Queuing Etiquette: Is this really what defines the British?

Matthew MacLachlan

11 Jan 2017

Can British culture be summarised as knowing how to queue and “being nice”?  The UK government’s integration tsar, Dame Louise Casey, certainly thinks so.  Her argument is that if we show newcomers to the UK when to put out rubbish bins, how to say please and thank you and how to queue we will help them integrate much more effectively into British society

Queuing Etiquette: The Defining Aspect of British Culture?

queuing etiquette

There are significant questions to be asked of those who subscribe to this perspective of cultural integration.  First of all, we need to ask on what basis we will hold new arrivals to the UK to a higher standard than we hold ourselves.

Reducing British cultural values (or that of any culture) to set of external behaviours overlooks the complexity of culture

We regularly receive letters from the council explaining when to take out recycled waste, or normal waste, but if we’re honest with ourselves, we forget, and we put non-recyclable plastic in the green bin, and paper in the black bin far too often.

There are many areas of our everyday lives when we expect others to uphold our supposedly British values much more stringently than we expect to do so ourselves.

Going below the surface

A second question we can ask, is which values does Dame Louise Casey consider important?  Where do we take our sample from?  Teaching someone to follow the values of Witney in Oxfordshire (David Cameron’s constituency) may well differ significantly from Chi Onwurah’s Newcastle constituency or Natalie McGarry’s in Glasgow.
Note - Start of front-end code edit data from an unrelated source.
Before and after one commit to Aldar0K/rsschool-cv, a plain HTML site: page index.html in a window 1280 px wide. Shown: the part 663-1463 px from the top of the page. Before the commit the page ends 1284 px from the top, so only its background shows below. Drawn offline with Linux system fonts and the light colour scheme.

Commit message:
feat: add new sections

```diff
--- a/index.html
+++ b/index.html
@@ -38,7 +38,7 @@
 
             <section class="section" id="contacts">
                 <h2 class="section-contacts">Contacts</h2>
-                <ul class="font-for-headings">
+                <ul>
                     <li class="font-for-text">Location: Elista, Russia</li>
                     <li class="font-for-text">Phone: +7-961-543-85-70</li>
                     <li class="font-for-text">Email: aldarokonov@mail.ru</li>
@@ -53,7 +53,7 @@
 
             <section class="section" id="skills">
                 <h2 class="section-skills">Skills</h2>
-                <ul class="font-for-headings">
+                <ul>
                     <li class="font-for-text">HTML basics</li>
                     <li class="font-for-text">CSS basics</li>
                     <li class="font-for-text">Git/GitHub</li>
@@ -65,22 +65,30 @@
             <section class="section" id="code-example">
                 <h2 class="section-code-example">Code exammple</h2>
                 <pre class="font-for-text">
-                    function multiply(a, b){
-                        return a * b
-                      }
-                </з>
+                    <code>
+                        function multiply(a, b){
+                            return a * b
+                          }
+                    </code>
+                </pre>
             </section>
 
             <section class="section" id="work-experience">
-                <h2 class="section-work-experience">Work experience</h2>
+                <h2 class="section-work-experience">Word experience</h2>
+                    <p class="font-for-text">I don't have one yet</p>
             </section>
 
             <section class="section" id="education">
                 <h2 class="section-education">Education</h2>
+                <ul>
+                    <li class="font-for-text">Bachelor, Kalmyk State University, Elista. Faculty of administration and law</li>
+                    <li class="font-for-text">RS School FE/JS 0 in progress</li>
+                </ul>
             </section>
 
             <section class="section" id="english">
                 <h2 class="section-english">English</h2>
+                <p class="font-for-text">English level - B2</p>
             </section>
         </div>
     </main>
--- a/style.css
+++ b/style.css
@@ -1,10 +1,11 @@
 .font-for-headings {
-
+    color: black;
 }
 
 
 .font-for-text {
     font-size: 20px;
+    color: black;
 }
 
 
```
Reducing British cultural values (or that of any culture) to set of external behaviours overlooks the complexity of culture.  The external factors, such as behaviour, language, dress, food are much less important than the values and attitudes that drive those behaviours.

Cultural experts often use the metaphor of an iceberg, but it may be more relevant to consider a tree.  We see the trunk, branches and leaves, but these are all fed by the unseen roots under the ground.  The roots often stretch over a huge area underneath the surface, and to a large extent determine the health of the tree and how it grows.

Changing Behaviour by Changing Attitudes

We can ask people to change their behaviour, but it does not address the issue of integration unless you can convince people to change their attitudes.  Society functions because our attitude to crime is negative, and therefore the majority of the population is law-abiding.  A change in behaviour can only be reinforced when we change attitudes and address the underlying thinking patterns behind it.

Diversity as an Asset?

We can ask people to change their behaviour, but it does not address the issue of integration unless you can convince people to change their attitudes

A more contentious question is whether it is entirely desirable for foreigners to completely integrate into the UK.  One of the significant benefits of migration is that it impacts the host country.  Purely superficially, the British economic boom in the early 2000’s happened at the same time as we saw high immigration from Europe.

Cultural diversity has been shown by numerous studies to have a significant positive impact on productivity – forcing outsiders to conform to the existing norm reinforces the weaknesses of the existing system, and dilutes the strengths.  By incorporating the best from outsiders into what already exists a society progresses at a much faster pace.

The current British citizenship test and many similar tests focus on learning historical facts, followed by simplistic do’s and don’ts.  Apart from achieving a purely political agenda, these do little to aid the adaptation of immigrants into the host country.

This millennium has been marked by integration and cohesion becoming a political hot potato.  It is surely possible that the attempts have failed so far because they have focussed on the negatives, and on behaviours, rather than values and attitudes.